LAREDO, TX (KGNS) - The community went wild when they found out just over a month ago in late September that they were being advised to boil their water. At that time the Texas Commission on Environmental Quality was investigating the state of the water.
The results of that investigation were revealed here first on KGNS News, which show that the City of Laredo was advised to release the boil notice more than a week before they actually did.
It was on September 28th that the City of Laredo alerted residents that a boil water notice was in place due to an investigation into our water by the TCEQ. A closer look into that investigation shows that the TCEQ asked the City to issue that notice eight days earlier.
Now that the report is out, the Utilities Director says there are some concerns he has with what is in there, such as factual issues with the timeline that needs correcting.
More specifically, the time the TCEQ notified them about the water boil notice.

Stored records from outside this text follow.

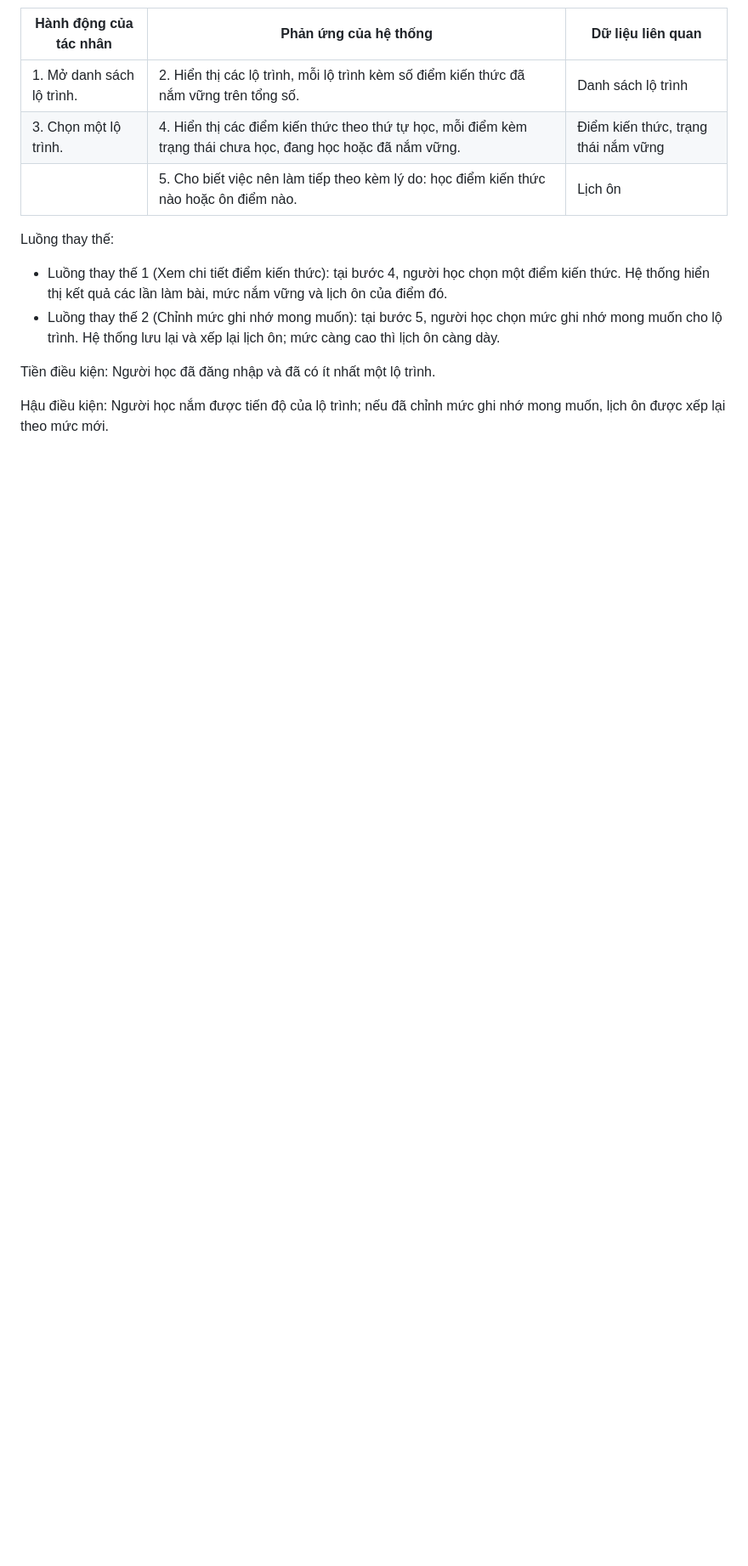
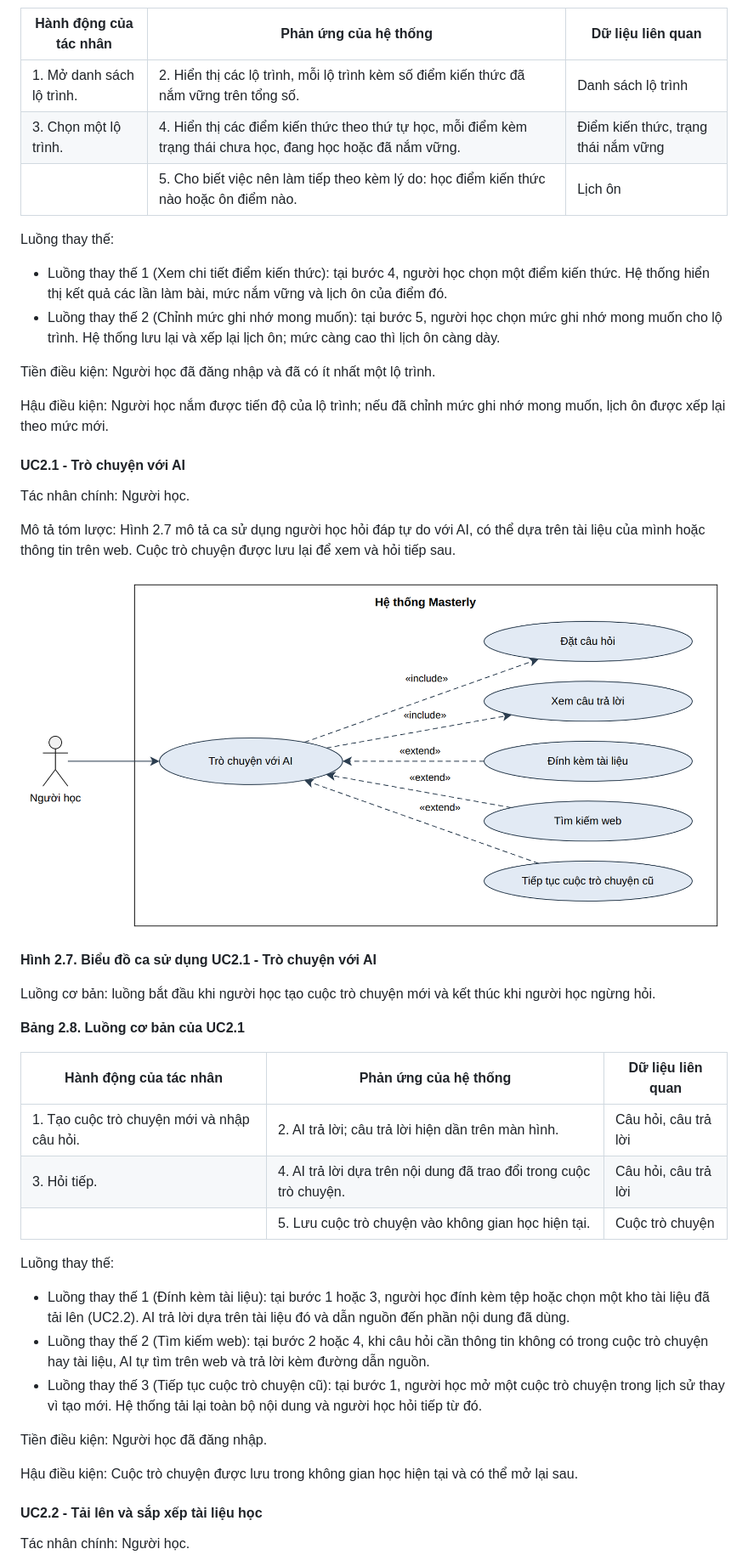
Before and after one commit to minhhai205/masterly, a Markdown page: report/chuong-2-phan-tich-yeu-cau.md, the part around one of its changes. Shown at 85% size. Drawn GitHub-style; pictures changed too: report/images/uc2-1-tro-chuyen-voi-ai.png (added); blank space fills up the shorter version.

```diff
--- a/report/chuong-2-phan-tich-yeu-cau.md
+++ b/report/chuong-2-phan-tich-yeu-cau.md
@@ -251,3 +251,38 @@ Luồng thay thế:
 Tiền điều kiện: Người học đã đăng nhập và đã có ít nhất một lộ trình.
 
 Hậu điều kiện: Người học nắm được tiến độ của lộ trình; nếu đã chỉnh mức ghi nhớ mong muốn, lịch ôn được xếp lại theo mức mới.
+
+#### UC2.1 - Trò chuyện với AI
+
+Tác nhân chính: Người học.
+
+Mô tả tóm lược: Hình 2.7 mô tả ca sử dụng người học hỏi đáp tự do với AI, có thể dựa trên tài liệu của mình hoặc thông tin trên web. Cuộc trò chuyện được lưu lại để xem và hỏi tiếp sau.
+
+![Hình 2.7. Biểu đồ ca sử dụng UC2.1 - Trò chuyện với AI](images/uc2-1-tro-chuyen-voi-ai.png)
+
+**Hình 2.7. Biểu đồ ca sử dụng UC2.1 - Trò chuyện với AI**
+
+Luồng cơ bản: luồng bắt đầu khi người học tạo cuộc trò chuyện mới và kết thúc khi người học ngừng hỏi.
+
+**Bảng 2.8. Luồng cơ bản của UC2.1**
+
+| Hành động của tác nhân | Phản ứng của hệ thống | Dữ liệu liên quan |
+|---|---|---|
+| 1. Tạo cuộc trò chuyện mới và nhập câu hỏi. | 2. AI trả lời; câu trả lời hiện dần trên màn hình. | Câu hỏi, câu trả lời |
+| 3. Hỏi tiếp. | 4. AI trả lời dựa trên nội dung đã trao đổi trong cuộc trò chuyện. | Câu hỏi, câu trả lời |
+| | 5. Lưu cuộc trò chuyện vào không gian học hiện tại. | Cuộc trò chuyện |
+
+Luồng thay thế:
+
+- Luồng thay thế 1 (Đính kèm tài liệu): tại bước 1 hoặc 3, người học đính kèm tệp hoặc chọn một kho tài liệu đã tải lên (UC2.2). AI trả lời dựa trên tài liệu đó và dẫn nguồn đến phần nội dung đã dùng.
+- Luồng thay thế 2 (Tìm kiếm web): tại bước 2 hoặc 4, khi câu hỏi cần thông tin không có trong cuộc trò chuyện hay tài liệu, AI tự tìm trên web và trả lời kèm đường dẫn nguồn.
+- Luồng thay thế 3 (Tiếp tục cuộc trò chuyện cũ): tại bước 1, người học mở một cuộc trò chuyện trong lịch sử thay vì tạo mới. Hệ thống tải lại toàn bộ nội dung và người học hỏi tiếp từ đó.
+
+Tiền điều kiện: Người học đã đăng nhập.
+
+Hậu điều kiện: Cuộc trò chuyện được lưu trong không gian học hiện tại và có thể mở lại sau.
+
+#### UC2.2 - Tải lên và sắp xếp tài liệu học
+
+Tác nhân chính: Người học.
+
```
Also changed, not shown: other parts of report/chuong-2-phan-tich-yeu-cau.md (+25 -0 lines), report/images/uc2-2-tai-len-va-sap-xep-tai-lieu.png (added), 2 other files.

He says the eight day notice isn't exactly what the public thinks.
This is something that Mayor Pete Saenz also says was alarming about the report.
"They say that we should have been issued the boil water notice on September 20th, we waited eight days, but all these eight days we are working with TCEQ,” said Utilities Director Riazul Mia. “Because the law says within 24 hours we can bring the chlorine about .5, we are okay, so we've been working yes, we're bringing up, it's going down, we're bringing up, it's going down, so it's not that we didn't tell the public. We are working with the state."
"I noticed that too, in the report that was provided to us yesterday, there's an inconsistency,” said Mayor Saenz. “I personally, and I think others, were not aware that we were in violation as of the 20th, and apparently now TCEQ has determined that the boil water notice should have been issued as of September 20th. My understanding based on the meetings we've had with TCEQ officials was that they allowed us to continue to work with them to see if we can bring up the chlorine levels within that time period from the 20th to the 28th."
Mia says he'll be discussing with TCEQ that timeline, as well as a violation they found with waterline flushing into Zacate Creek. The report found that there was a reaction eating up the chlorine and there was not enough flushing of the water system.
He says they have modified their nitrification action plan and have received assistance from the TCEQ to better understand where to make improvements.
After the 30-day free chlorine conversion, Mia reports that levels are above the standard .5 required by the state.
The City of Laredo is doing their own separate investigation into the water system, but Mayor Saenz says the results will likely come in a few weeks.
Saenz says whether or not someone will be held accountable remains to be seen.
If you'd like to take a look at the TCEQ's investigation report into the water, you can visit our KGNS News app or website and click on the “extras” tab, or click here.